Three well-known examples of euryhaline fish are Spotted Seatrout, Red Drum, and Black Drum. TPWD gillnet catch rate data for these three species can be graphed showing their presence from 0-70 ppt salinity (Figure 2). In the graph, Red Drum and Spotted Seatrout show a relatively consistent catch rate across the salinity gradient. Red drum specifically show a minor negative correlation, seemingly preferring fresh to normal ocean salinities before declining in abundance in hypersaline environments. Spotted seatrout gain abundance towards the 20-25ppt salinities, decline slightly towards standard ocean salinity, but show a peak towards hypersaline environments. Black drum increase in abundance peaking significantly in hypersaline environments with a minor decline from around 50 ppt to 70 ppt salinity. Black Drum are especially known for their spring spawning run where they seek conditions from 18ppt to full-blown saltwater, their eggs preferring polyhaline (18-30ppt) conditions for survival. In most cases, Red Drum and Spotted Seatrout will seek similar conditions for spawning. However, TPWD has successfully stocked Red Drum in several freshwater cooling reservoirs, low salinity impoundments, and inland systems, exhibiting the capability for even early life stage fish to be adaptable to an incredible range of conditions. All the while, this is the same species of fish that can be caught off the jetties of our coastline or gulf shores. Trout can be found from hypersaline all the way into the fresher upper bays in later life stages as they search for food sources that change with seasonal availability.

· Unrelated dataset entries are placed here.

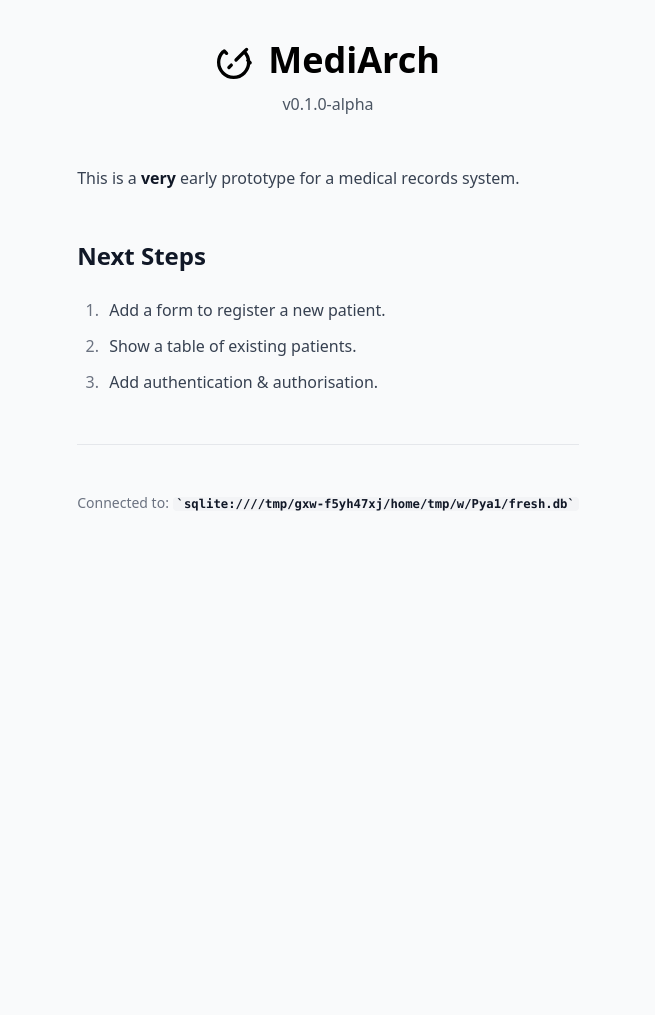
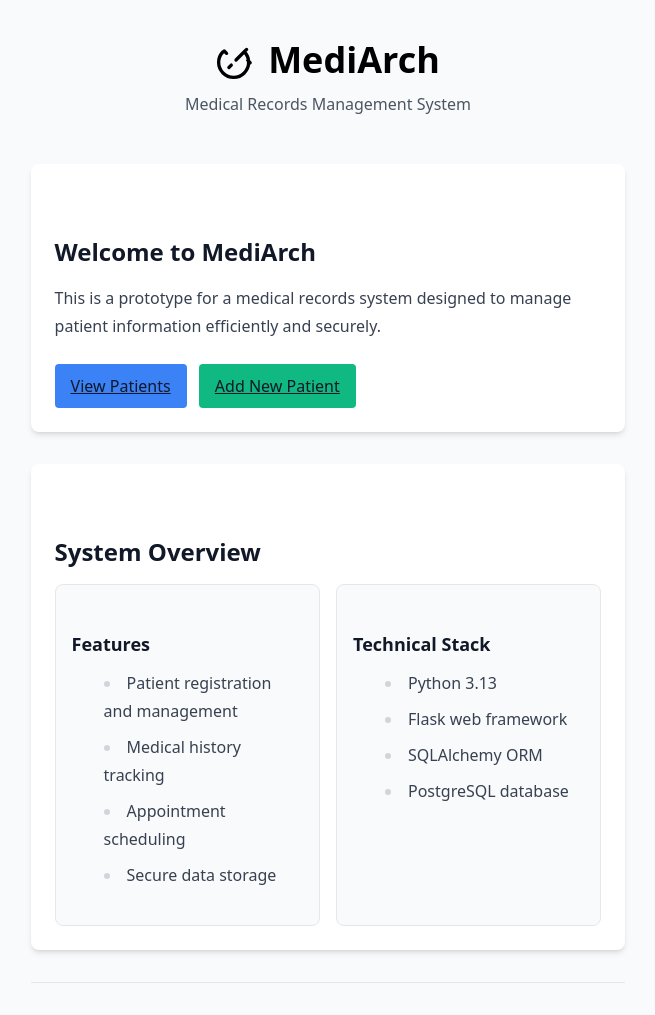
Before and after one commit to Hekzory/MediArch, a Flask app: page / in a window 1280 px wide. Shown: the whole page, without its empty margins (312-967 px from the left). Before the commit the page ends 511 px from the top, so only its background shows below. Run offline with Flask 3, Linux system fonts and the light colour scheme; some libraries are stand-ins or nearby versions.

Commit message:
basic patient features, add tests and CI

```diff
--- a/src/mediarch/__init__.py
+++ b/src/mediarch/__init__.py
@@ -12,8 +12,12 @@ DEFAULT_DB_URI = (
 )
 
 
-def create_app() -> Flask:
-    """Application factory."""
+def create_app(test_config=None) -> Flask:
+    """Application factory.
+
+    Args:
+        test_config: Optional configuration dictionary for testing
+    """
     app = Flask(__name__, template_folder="templates")
     app.config.update(
         SECRET_KEY=os.getenv("SECRET_KEY", "CHANGE-ME"),  # rotate in prod!
@@ -21,9 +25,13 @@ def create_app() -> Flask:
         SQLALCHEMY_TRACK_MODIFICATIONS=False,
     )
 
+    # Override config with test config if provided
+    if test_config:
+        app.config.update(test_config)
+
     db.init_app(app)
 
-    from .routes import bp as main_bp
+    from .routes import bp as main_bp  # noqa: PLC0415
     app.register_blueprint(main_bp)
 
     with app.app_context():
--- a/src/mediarch/routes.py
+++ b/src/mediarch/routes.py
@@ -1,8 +1,101 @@
-from flask import Blueprint, render_template
+from datetime import datetime
+
+from flask import Blueprint, flash, redirect, render_template, request, url_for
+
+from . import db
+from .models import Patient
 
 bp = Blueprint("main", __name__)
+
 
 @bp.get("/")
 def index() -> str:
     """Main landing page."""
     return render_template("index.html")
+
+
+@bp.route("/patients")
+def patients() -> str:
+    """List all patients."""
+    all_patients = Patient.query.all()
+    return render_template("patient_list.html", patients=all_patients)
+
+
+@bp.route("/patients/add", methods=["GET", "POST"])
+def add_patient() -> str:
+    """Add a new patient."""
+    if request.method == "POST":
+        first_name = request.form.get("first_name")
+        last_name = request.form.get("last_name")
+        birth_date_str = request.form.get("birth_date")
+
+        # Convert birth_date to date object if provided
+        birth_date = None
+        if birth_date_str:
+            try:
+                birth_date = datetime.strptime(birth_date_str, "%Y-%m-%d").date()
+            except ValueError:
+                flash("Invalid date format for birth date. Please use YYYY-MM-DD format.", "danger")
+                return render_template("patient_form.html")
+
+        # Create new patient
+        new_patient = Patient(
+            first_name=first_name,
+            last_name=last_name,
+            birth_date=birth_date
+        )
+
+        db.session.add(new_patient)
+        db.session.commit()
+
+        flash("Patient added successfully.", "success")
+        return redirect(url_for("main.patients"))
+
+    return render_template("patient_form.html")
+
+
+@bp.route("/patients/<int:patient_id>")
+def view_patient(patient_id: int) -> str:
+    """View a specific patient."""
+    patient = Patient.query.get_or_404(patient_id)
+    return render_template("patient_detail.html", patient=patient)
+
+
+@bp.route("/patients/<int:patient_id>/edit", methods=["GET", "POST"])
+def edit_patient(patient_id: int) -> str:
+    """Edit a specific patient."""
+    patient = Patient.query.get_or_404(patient_id)
+
+    if request.method == "POST":
+        patient.first_name = request.form.get("first_name")
+        patient.last_name = request.form.get("last_name")
+        birth_date_str = request.form.get("birth_date")
+
+        # Convert birth_date to date object if provided
+        if birth_date_str:
+            try:
+                patient.birth_date = datetime.strptime(birth_date_str, "%Y-%m-%d").date()
+            except ValueError:
+                flash("Invalid date format for birth date. Please use YYYY-MM-DD format.", "danger")
+                return render_template("patient_form.html", patient=patient)
+        else:
+            patient.birth_date = None
+
+        db.session.commit()
+
+        flash("Patient updated successfully.", "success")
+        return redirect(url_for("main.view_patient", patient_id=patient.id))
+
+    return render_template("patient_form.html", patient=patient)
+
+
+@bp.route("/patients/<int:patient_id>/delete")
+def delete_patient(patient_id: int) -> str:
+    """Delete a patient."""
+    patient = Patient.query.get_or_404(patient_id)
+
+    db.session.delete(patient)
+    db.session.commit()
+
+    flash("Patient deleted successfully.", "success")
+    return redirect(url_for("main.patients"))
--- /dev/null
+++ b/src/mediarch/static/css/main.css
@@ -0,0 +1,77 @@
+/* Main CSS file for MediArch */
+
+:root {
+  --primary-color: #3b82f6;
+  --secondary-color: #10b981;
+  --light-bg: #f9fafb;
+  --dark-text: #1f2937;
+  --light-text: #6b7280;
+}
+
+body {
+  font-family: system-ui, -apple-system, BlinkMacSystemFont, 'Segoe UI', Roboto, Oxygen, Ubuntu, Cantarell, 'Open Sans', 'Helvetica Neue', sans-serif;
+}
+
+.form-group {
+  margin-bottom: 1rem;
+}
+
+.form-control {
+  width: 100%;
+  padding: 0.5rem;
+  border: 1px solid #d1d5db;
+  border-radius: 0.25rem;
+}
+
+.btn {
+  display: inline-block;
+  padding: 0.5rem 1rem;
+  border-radius: 0.25rem;
+  text-align: center;
+  cursor: pointer;
+}
+
+.btn-primary {
+  background-color: var(--primary-color);
+  color: white;
+  border: none;
+}
+
+.btn-secondary {
+  background-color: var(--secondary-color);
+  color: white;
+  border: none;
+}
+
+.alert {
+  padding: 0.75rem 1.25rem;
+  margin-bottom: 1rem;
+  border-radius: 0.25rem;
+}
+
+.alert-success {
+  background-color: #d1fae5;
+  color: #065f46;
+  border: 1px solid #a7f3d0;
+}
+
+.alert-danger {
+  background-color: #fee2e2;
+  color: #b91c1c;
+  border: 1px solid #fecaca;
+}
+
+.table {
+  width: 100%;
+  border-collapse: collapse;
+}
+
+.table th, .table td {
+  padding: 0.75rem;
+  border-bottom: 1px solid #e5e7eb;
+}
+
+.table th {
+  text-align: left;
+  font-weight: 600;
+}
--- a/src/mediarch/templates/index.html
+++ b/src/mediarch/templates/index.html
@@ -2,15 +2,18 @@
 <html lang="en" class="h-full bg-gray-50">
   <head>
     <meta charset="utf-8">
+    <meta name="viewport" content="width=device-width, initial-scale=1.0">
     <title>MediArch – Patient DB</title>
 
     <!-- Tailwind via CDN (v3.x) -->
     <script src="https://cdn.tailwindcss.com?plugins=typography"></script>
+    <!-- Custom CSS -->
+    <link rel="stylesheet" href="{{ url_for('static', filename='css/main.css') }}">
   </head>
 
   <body class="h-full flex flex-col items-center px-4 py-10">
     <header class="text-center mb-12">
-      <h1 class="text-4xl font-extrabold text-brand flex items-center gap-3">
+      <h1 class="text-4xl font-extrabold text-brand flex items-center gap-3 justify-center">
         <svg xmlns="http://www.w3.org/2000/svg" class="h-10 w-10 inline" fill="none"
              viewBox="0 0 24 24" stroke="currentColor" stroke-width="2">
           <path stroke-linecap="round" stroke-linejoin="round"
@@ -18,25 +21,48 @@
         </svg>
         MediArch
       </h1>
-      <p class="mt-3 text-gray-600">v0.1.0-alpha</p>
+      <p class="mt-3 text-gray-600">Medical Records Management System</p>
     </header>
 
-    <main class="prose max-w-prose">
-      <p>This is a <strong>very</strong> early prototype for a medical records system.</p>
+    <main class="prose max-w-prose w-full">
+      <div class="bg-white p-6 rounded-lg shadow-md mb-8">
+        <h2 class="text-2xl font-bold mb-4">Welcome to MediArch</h2>
+        <p>This is a prototype for a medical records system designed to manage patient information efficiently and securely.</p>
 
-      <h2>Next Steps</h2>
-      <ol>
-        <li>Add a form to register a new patient.</li>
-        <li>Show a table of existing patients.</li>
-        <li>Add authentication &amp; authorisation.</li>
-      </ol>
+        <div class="mt-6">
+          <a href="{{ url_for('main.patients') }}" class="btn btn-primary">View Patients</a>
+          <a href="{{ url_for('main.add_patient') }}" class="btn btn-secondary ml-2">Add New Patient</a>
+        </div>
+      </div>
 
-      <hr>
+      <div class="bg-white p-6 rounded-lg shadow-md">
+        <h2 class="text-2xl font-bold mb-4">System Overview</h2>
+        <div class="grid md:grid-cols-2 gap-4">
+          <div class="bg-gray-50 p-4 rounded-lg border border-gray-200">
+            <h3 class="text-lg font-semibold">Features</h3>
+            <ul class="mt-2 list-disc list-inside">
+              <li>Patient registration and management</li>
+              <li>Medical history tracking</li>
+              <li>Appointment scheduling</li>
+              <li>Secure data storage</li>
+            </ul>
+          </div>
+          <div class="bg-gray-50 p-4 rounded-lg border border-gray-200">
+            <h3 class="text-lg font-semibold">Technical Stack</h3>
+            <ul class="mt-2 list-disc list-inside">
+              <li>Python 3.13</li>
+              <li>Flask web framework</li>
+              <li>SQLAlchemy ORM</li>
+              <li>PostgreSQL database</li>
+            </ul>
+          </div>
+        </div>
+      </div>
 
-      <p class="text-sm text-gray-500">
-        Connected to:
-        <code class="bg-gray-100 px-1 rounded">{{ config["SQLALCHEMY_DATABASE_URI"] }}</code>
-      </p>
+      <hr class="my-8">
     </main>
+
+    <!-- Custom JavaScript -->
+    <script src="{{ url_for('static', filename='js/main.js') }}"></script>
   </body>
 </html>
```
Also changed, not shown: src/mediarch/static/js/main.js (added, +46 -0 lines), src/mediarch/templates/patient_detail.html (added, +75 -0 lines), src/mediarch/templates/patient_form.html (added, +75 -0 lines), src/mediarch/templates/patient_list.html (added, +82 -0 lines), tests/__init__.py (added, +1 -0 lines), tests/test_routes.py (added, +54 -0 lines), .github/workflows/pytest.yml (added), .github/workflows/ruff.yml (added), README.md.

So why does this matter to anglers? All three species discussed above have preferred water chemistry conditions for spawning, larval survivability, food availability, and allocated energy expenditure to exist in any one salt concentration for a given amount of time. Therefore, aggregations or assumed locations of these target species can be partially attributed to the fish’s needs and how salinity plays into that. Many anglers like to capitalize on the opportunity to target black drum during the spawning run when larger individuals are found together in the lower parts of our bays towards the gulf. In other times of year, Black Drum can just as easily be caught by anglers on rod and reel or trotlines in upper bay areas where river inflow makes the waters far less saline. These preferences, depending on time of year, life history, and need, mean that anglers can track down their favorite fish across the dynamic salinity gradients of our bay systems – and we have osmoregulation to thank for it. This adaptability is yet another reason to celebrate these three iconic sportfish that call our Texas bays home.